With two months left, 2016 already has been named the hottest year on record by NASA scientists. Naturally, this news has led to increased concern about the effect we are having on the planet.
There are a variety of proposed solutions to the problem, but they often miss the simple fact: Better technology can lead to a cleaner, greener planet.
Take the average American home, for example. As Americans continue to embrace the Internet of Things (IoT), the home is swiftly becoming a central crossroads of digitized, connected technologies. These items are not just connected solutions that improve our quality of life.
Indeed, IoT-enabled home products deliver significant energy savings and emissions reductions, according to research commissioned by the Consumer Technology Association (CTA). The research found connected thermostats, heating-ventilation-air conditioning zoning control, window-covering control, occupancy-based lighting and circuit-level control had the energy-savings potential of up to 10% of the total primary energy consumed by U.S. homes in 2015.
At that rate, the savings would equal the energy consumed by about 3 million people, the electricity produced by 250 coal-fired power plants or 56 million metric tons of carbon dioxide emissions.
As any homeowner knows, proper thermostat management is a great way to cut down on costs, but even our best efforts can’t compare to those of complex algorithms. The Nest thermostat is just one of many technological solutions now available to help us manage our environments in the most efficient way possible, saving users an average of 10% t 12% on their heating bills and 15 percent on cooling expenses.
These cost-savings are one of the many reasons Americans are adopting smart-home technologies at an incredible pace.

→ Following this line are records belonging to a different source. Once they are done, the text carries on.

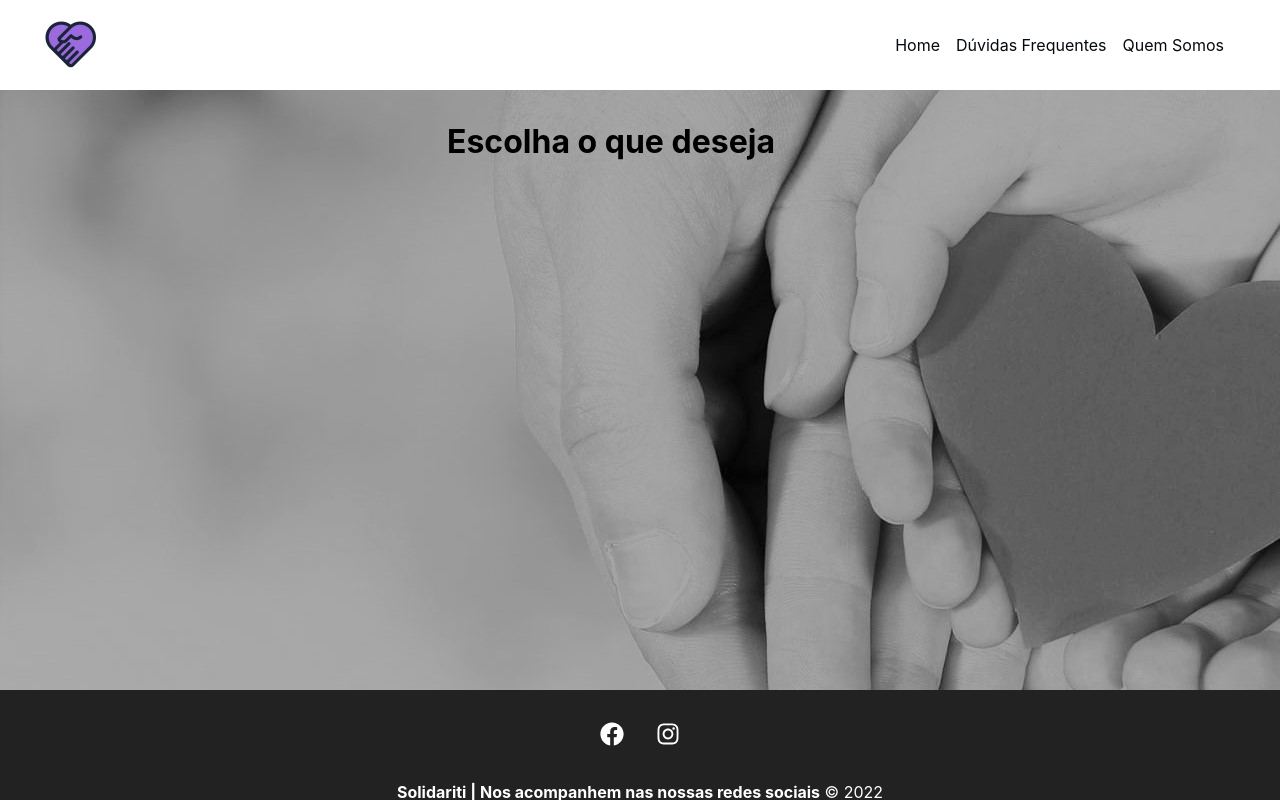
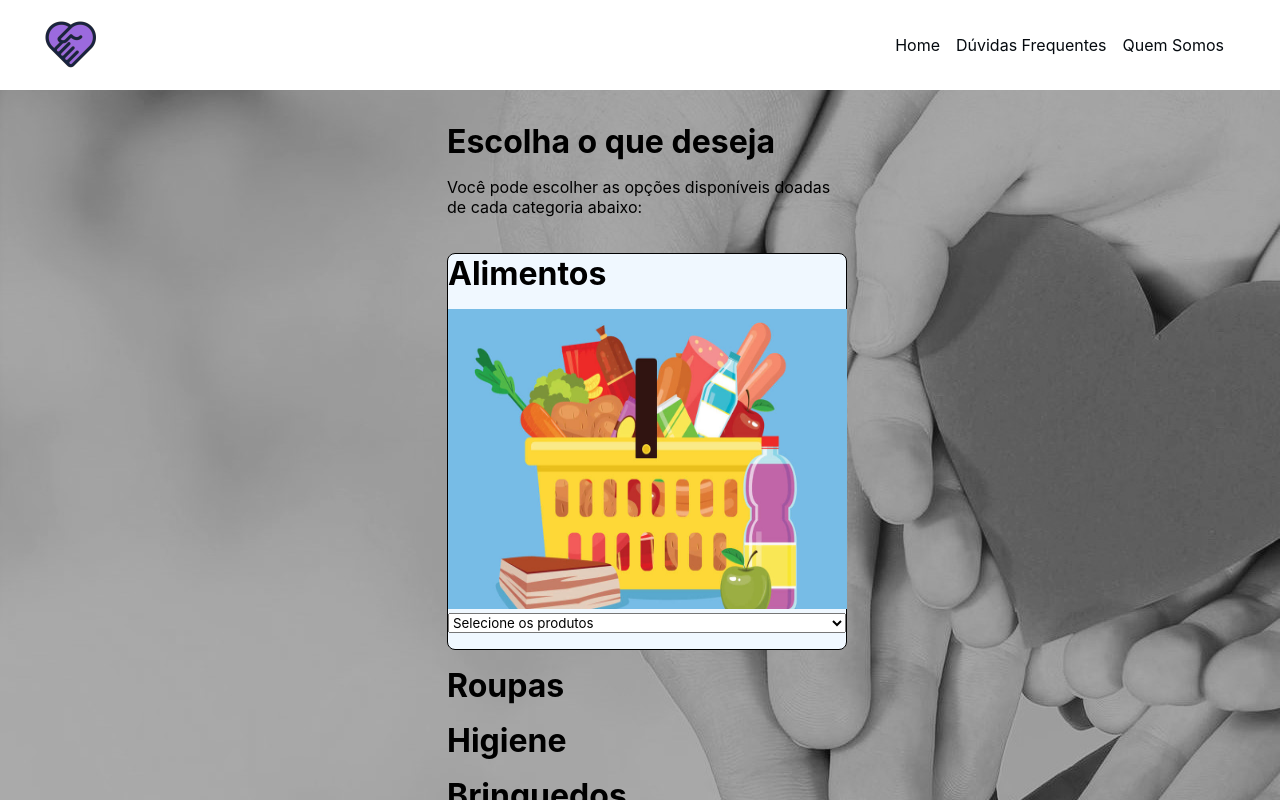
Before and after one commit to anapaulaghix/app-js, a React (Create React App) app: page /Receber in a window 1280 px wide. Shown: the top 800 px of the page. Built offline with nearby package versions, Linux system fonts and the light colour scheme.

Commit message:
update alimentos

```diff
--- a/src/components/form/Select.js
+++ b/src/components/form/Select.js
@@ -3,9 +3,9 @@ import styles from './Select.module.css'
 function Select({text, name, options, handleOnChange, value}){
     return(
         <div className={styles.form_control}>
-        <label htmlFor={name}>{text}:</label>
+        <label htmlFor={name}>{text}</label>
         <select name={name} id={name}>
-            <option>Selecione o tipo de produto</option>
+            <option>Selecione os produtos</option>
         </select>
         </div>
     )
--- a/src/components/pages/Doar.js
+++ b/src/components/pages/Doar.js
@@ -10,6 +10,7 @@ function Doar(){
         <div className={styles.doar_container}>
         <h1>Escolha por categorias</h1>
         <p>Só trabalhamos com o que está descrito em cada categoria, não aceitamos outras coisas.</p>
+        <br></br>
         <Alimentos />
         <Roupas/>
         <Higiene/>
--- a/src/components/pages/Receber.js
+++ b/src/components/pages/Receber.js
@@ -1,9 +1,22 @@
 import styles from './Receber.module.css'
+import Alimentos from '../project/Alimentos'
+import Roupas from '../project/Roupas'
+import Higiene from '../project/Higiene'
+import Brinquedos from '../project/Brinquedos'
+import Moveis from '../project/Moveis'
 
 function Receber(){
     return(
         <div className={styles.receber_container}>
             <h1>Escolha o que deseja</h1>
+            <p>Você pode escolher as opções disponíveis doadas de cada categoria abaixo:</p>
+            <br></br>
+            <Alimentos />
+            <Roupas/>
+            <Higiene/>
+            <Brinquedos/>
+            <Moveis/>
+
         </div>
     )
 }
--- a/src/components/project/Alimentos.js
+++ b/src/components/project/Alimentos.js
@@ -0,0 +1,15 @@
+import Select from '../form/Select'
+import img from '../../img/comida.jpeg'
+import styles from './Alimentos.module.css'
+
+function Alimentos(){
+    return(
+        <div className={styles.container}>
+        <h1>Alimentos</h1>
+        <img className={styles.img} src={img} alt='logocomida'></img>
+        <Select />
+        </div>
+    )
+}
+
+export default Alimentos
--- /dev/null
+++ b/src/components/project/Alimentos.module.css
@@ -0,0 +1,13 @@
+.container{
+    width: 400px;
+    background-color: aliceblue;
+    border-radius: 8px;
+    border: 1px solid #000000;
+    margin-bottom: 1em;
+    margin-top: 1em;
+}
+
+.img{
+    width: 399px;
+    height: 300px;
+}
--- a/src/components/project/Brinquedos.js
+++ b/src/components/project/Brinquedos.js
@@ -0,0 +1,7 @@
+function Brinquedos(){
+    return(
+        <h1>Brinquedos</h1>
+    )
+}
+
+export default Brinquedos
--- a/src/components/project/Higiene.js
+++ b/src/components/project/Higiene.js
@@ -0,0 +1,7 @@
+function Higiene(){
+    return(
+        <h1>Higiene</h1>
+    )
+}
+
+export default Higiene
--- a/src/components/project/Roupas.js
+++ b/src/components/project/Roupas.js
@@ -0,0 +1,7 @@
+function Roupas(){
+    return(
+        <h1>Roupas</h1>
+    )
+}
+
+export default Roupas
```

In 2014, just 13% of U.S. broadband households reported having at least one smart-home device. That figure has more than doubled, according to a CNET-Coldwell Banker study released last summer. Beyond just cost savings, 87% of those surveyed said that the technology makes their lives easier, while 57% say the devices save them time, and 45% report their smart-home technologies save them more than $1,100 annually.
CTA estimates that about 9.5 million smart-home products will sell in the U.S. this year, a 29% increase over last year alone. Eventually, most of the core objects within our homes will be smart, connectable, digitized and sensorized.

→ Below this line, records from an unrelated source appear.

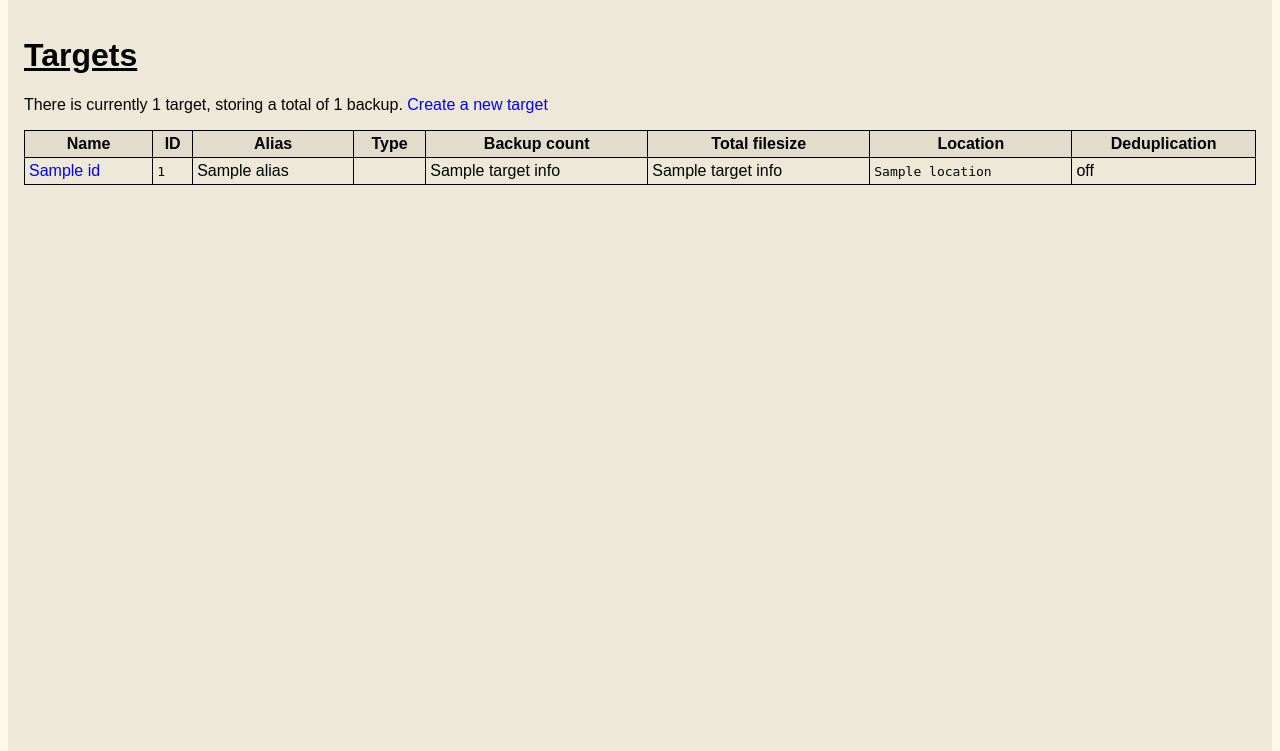
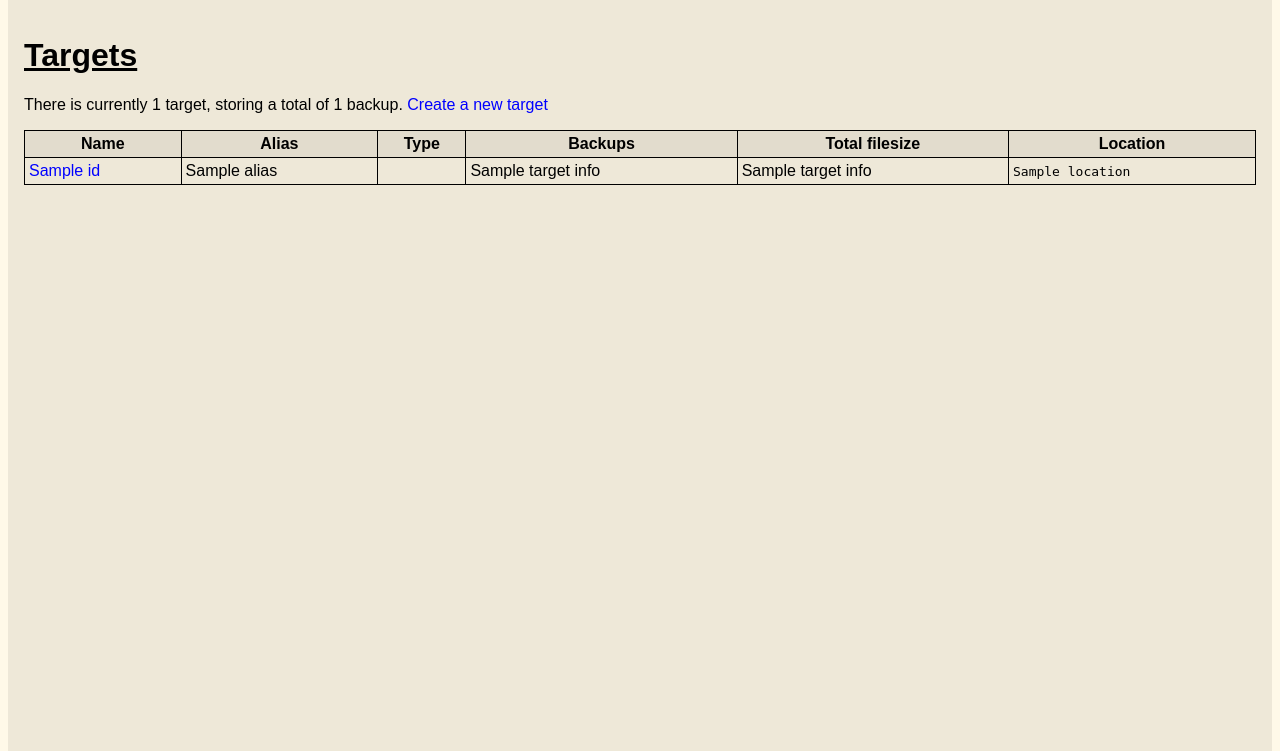
Before and after one commit to Backupchan/server, a Flask app: template templates/list_targets.html in a window 1280 px wide. Shown: the part 26-777 px from the top of the page. Run offline with Flask 3, Linux system fonts and the light colour scheme; the template is opened without the code that fills it: most values are stand-ins (such as "Sample title", 1, 10 or a date in 2020); parts of the project's set-up code (start-up, migrations or seed data) failed here and were passed over.

Commit message:
target list declutter

```diff
--- a/templates/list_targets.html
+++ b/templates/list_targets.html
@@ -19,20 +19,17 @@
             <thead>
                 <tr>
                     <th>Name</th>
-                    <th>ID</th>
                     <th>Alias</th>
                     <th>Type</th>
-                    <th>Backup count</th>
+                    <th>Backups</th>
                     <th>Total filesize</th>
                     <th>Location</th>
-                    <th>Deduplication</th>
                 </tr>
             </thead>
             <tbody>
                 {% for target_info in targets %}
                 <tr>
                     <td><a href="{{ url_for('webui.view_target', id=target_info[0].id) }}">{{ target_info[0].name }}</a></td>
-                    <td><span class="monospace">{{ target_info[0].id }}</span></td>
                     <td>{% if target_info[0].alias is none %}<i>None</i>{% else %}{{ target_info[0].alias }}{% endif %}</td>
                     <td>
                     {% if target_info[0].target_type == "single" %}
@@ -44,13 +41,6 @@
                     <td>{{ target_info[1] }}</td>
                     <td>{{ target_info[2] }}</td>
                     <td><span class="monospace">{{ target_info[0].location }}</span></td>
-                    <td>
-                    {% if target_info[0].deduplicate %}
-                        on
-                    {% else %}
-                        off
-                    {% endif %}
-                    </td>
                 </tr>
                 {% endfor %}
             </tbody>
```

Smart-home products are slated to be this year’s hot holiday seller. According to recent CTA research, among consumers who plan to buy tech for the holidays, 24% plan to buy a smart-home product, including 10% who plan to purchase a smart thermostat, 8% who plan to buy a home camera and 6% who plan to purchase a digital-assistant device, such as Amazon’s Echo.
While it’s important to note Americans aren’t necessarily adopting smart-home technologies because they consume less energy, newer tech innovations will help us save money and make our lives more efficient.
Advances in technology are defying the myth that ‘green’ products have to be more expensive. We can realize significant carbon emissions reduction just by becoming more energy efficient.